The FCC Website has the information on what you need to get your Business License, please visit this site for more info.

Prior to using our radio, you must apply for an FCC license. You may begin using your radio 10 days after filing for your Business Radio license.

Go to midlandusa.com to download the programming software on this page.

Contact Midland Customer service at 1-816-241-8500 ext 259 and they can walk you through the programming software

If you hear a loud continuous beep on any channel, that means there is not a frequency programmed for that particular channel.
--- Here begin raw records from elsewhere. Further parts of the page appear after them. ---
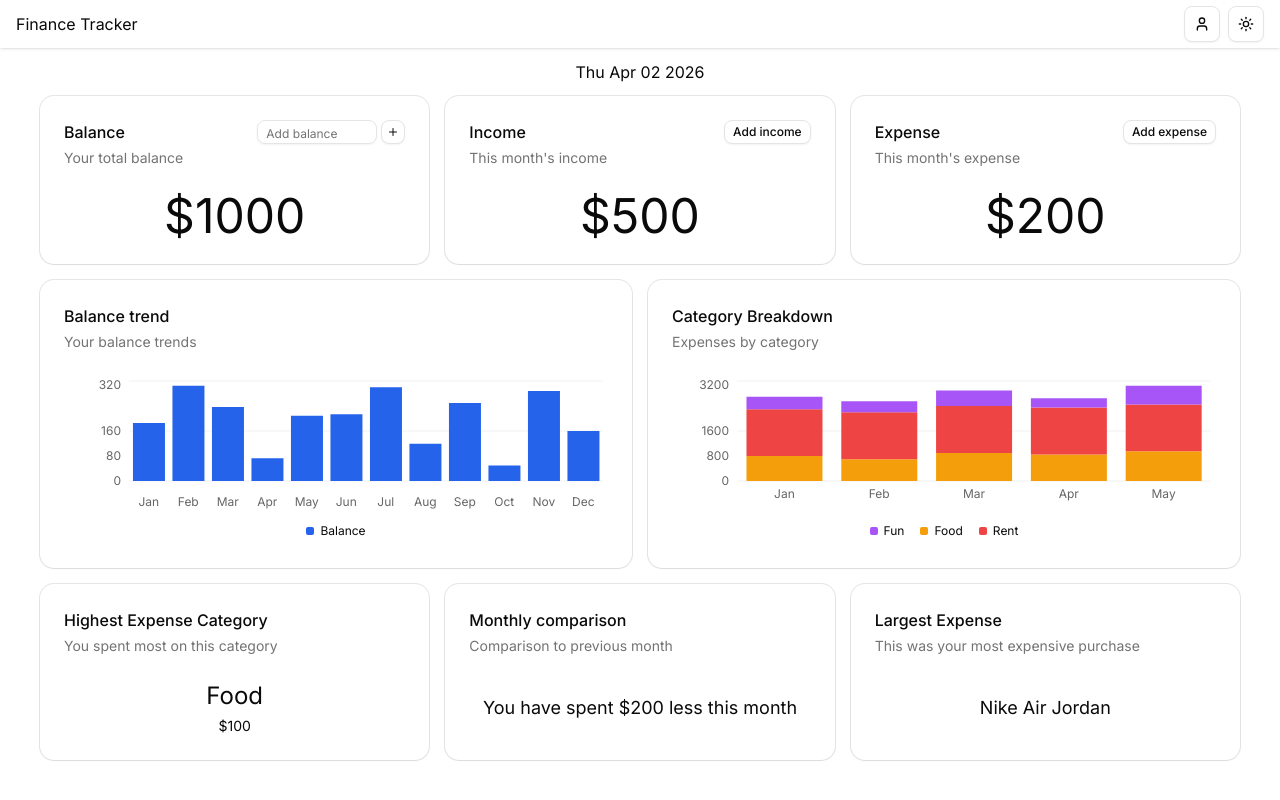
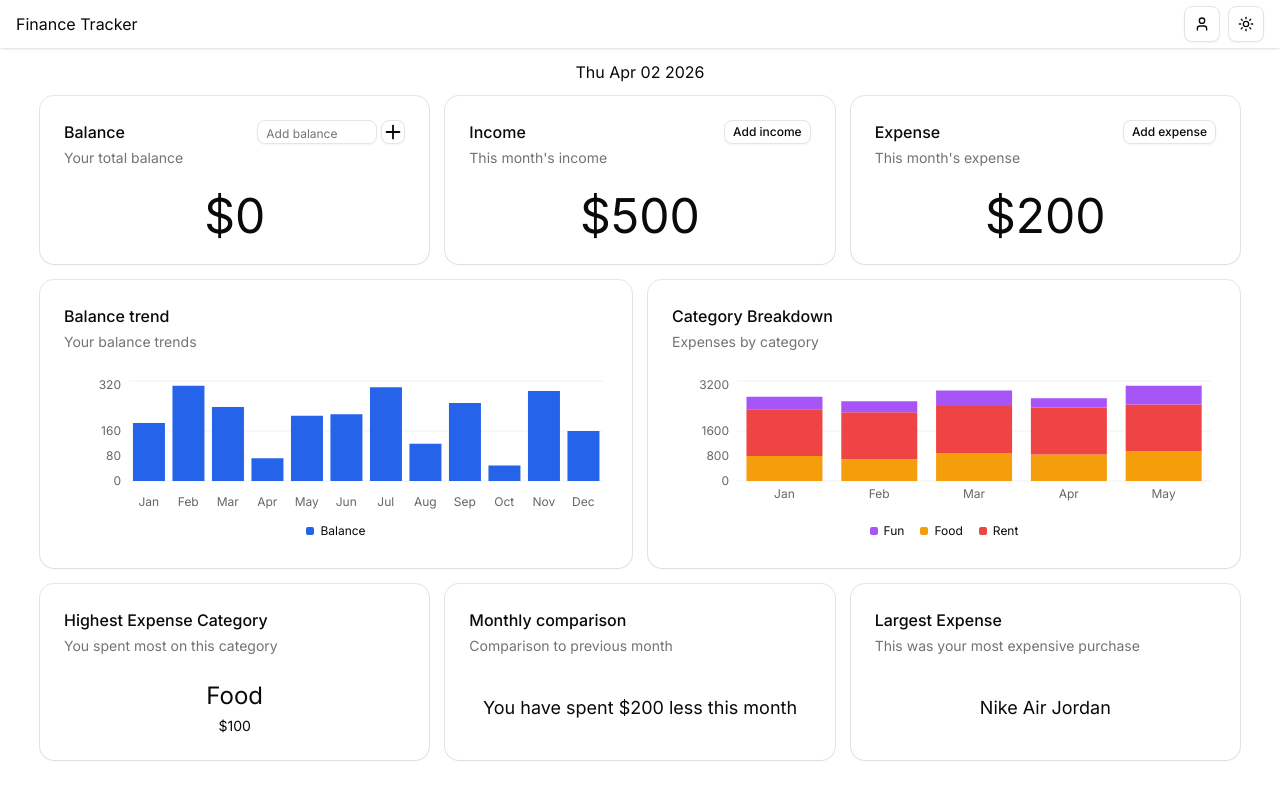
Before and after one commit to darshan03s/finance_tracker, a Next.js app: page / in a window 1280 px wide. Shown: the top 800 px of the page. Built offline with nearby package versions, Linux system fonts and the light colour scheme.

Commit message:
feat: add local storage persistence for finance data

```diff
--- a/components/balance-card.tsx
+++ b/components/balance-card.tsx
@@ -13,9 +13,13 @@ import { useState } from 'react';
 import { Input } from './ui/input';
 import { Button } from './ui/button';
 import { Plus } from 'lucide-react';
+import { useFinanceStore } from '@/stores/finance-store';
 
 const BalanceCard = () => {
   const [balanceInput, setInputBalance] = useState('');
+
+  const balance = useFinanceStore((s) => s.balance);
+  const updateBalance = useFinanceStore((s) => s.updateBalance);
 
   function handleBalanceInput(value: string) {
     if (/^\d*\.?\d*$/.test(value)) {
@@ -24,7 +28,8 @@ const BalanceCard = () => {
   }
 
   function handleAddBalance() {
-    // TODO
+    if (!balanceInput) return;
+    updateBalance(Number(balanceInput));
   }
 
   return (
@@ -43,6 +48,7 @@ const BalanceCard = () => {
             />
             <HoverTooltip message="Add balance">
               <Button
+                asChild
                 size={'icon-xs'}
                 className="text-xs"
                 variant={'outline'}
@@ -55,7 +61,7 @@ const BalanceCard = () => {
         </CardAction>
       </CardHeader>
       <CardContent className="flex items-center justify-center text-5xl h-full w-full">
-        <p>$1000</p>
+        <span>${balance}</span>
       </CardContent>
     </Card>
   );
--- a/components/main.tsx
+++ b/components/main.tsx
@@ -1,3 +1,5 @@
+'use client';
+
 import {
   Card,
   CardAction,
@@ -13,6 +15,9 @@ import Transactions from './transactions';
 import { Input } from './ui/input';
 import { Filter } from 'lucide-react';
 import BalanceCard from './balance-card';
+import { useEffect } from 'react';
+import { LOCALSTORAGE_KEY } from '@/lib/constants';
+import { defaultFinanceData, FinanceData, useFinanceStore } from '@/stores/finance-store';
 
 const IncomeCard = () => {
   return (
@@ -106,6 +111,24 @@ const LargestExpense = () => {
 };
 
 const Main = () => {
+  function init() {
+    const data = localStorage.getItem(LOCALSTORAGE_KEY);
+    if (!data) {
+      localStorage.setItem(LOCALSTORAGE_KEY, JSON.stringify(defaultFinanceData));
+    } else {
+      const parsed = JSON.parse(data) as FinanceData;
+      useFinanceStore.setState({
+        balance: parsed.balance,
+        categories: parsed.categories,
+        transactions: parsed.transactions
+      });
+    }
+  }
+
+  useEffect(() => {
+    init();
+  }, []);
+
   return (
     <main className="pb-4">
       <div className="h-10 flex items-center justify-center py-6">{new Date().toDateString()}</div>
--- /dev/null
+++ b/lib/constants.ts
@@ -0,0 +1 @@
+export const LOCALSTORAGE_KEY = 'finance_tracker_v1';
--- a/stores/finance-store.ts
+++ b/stores/finance-store.ts
@@ -1,18 +1,39 @@
+import { LOCALSTORAGE_KEY } from '@/lib/constants';
 import { Category, Transaction } from '@/types';
 import { create } from 'zustand';
+
+export type FinanceData = {
+  balance: number;
+  categories: Category[];
+  transactions: Transaction[];
+};
 
 type FinanceStore = {
   balance: number;
   categories: Category[];
   transactions: Transaction[];
+  updateBalance: (newBalance: number) => void;
 };
 
-export const defaultFinanceStore: FinanceStore = {
+export const defaultFinanceData: FinanceData = {
   balance: 0,
   categories: ['food', 'rent', 'entertainment'],
   transactions: []
 };
 
-export const useFinanceStore = create<FinanceStore>(() => ({
-  ...defaultFinanceStore
+export const useFinanceStore = create<FinanceStore>((set) => ({
+  ...defaultFinanceData,
+  updateBalance: (amount: number) => {
+    set((state) => {
+      const newBalance = state.balance + amount;
+
+      const parsed = JSON.parse(localStorage.getItem(LOCALSTORAGE_KEY)!) as FinanceData;
+
+      parsed.balance = newBalance;
+
+      localStorage.setItem(LOCALSTORAGE_KEY, JSON.stringify(parsed));
+
+      return { balance: newBalance };
+    });
+  }
 }));
```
Yes, the first pre-programmed channels in the BR200 match the 1st 4 pre-programmed channels in the Motorola CLS radio.

Maybe, if it is the PKT-23 radio, yes. The 1st 2 pre-programmed channels on the Kenwood PKT-23 are the same pre-programmed channels on the BR200.

You will need to make sure that both radios are programmed to the same frequency and the same privacy tone. This can be done through the programming software.

The antenna and knobs on the radio are under a 90-day warranty, if the antenna has broke during the 90 day warranty timeframe, please contact customer service for warranty repair. 1-816-241-8500 ext 259. Outside the 90 days, please call customer service and we will work with you on getting a replacement part.

If the frequency is between 450 – 470 please send the Radio with all of the FCC documentation to Midland and we will program the radio for you.
If it is outside of the 450 – 470 frequency range, we are not able to support that frequency with the BR200.

The X-Talker radios take 3-4 hours to fully charge.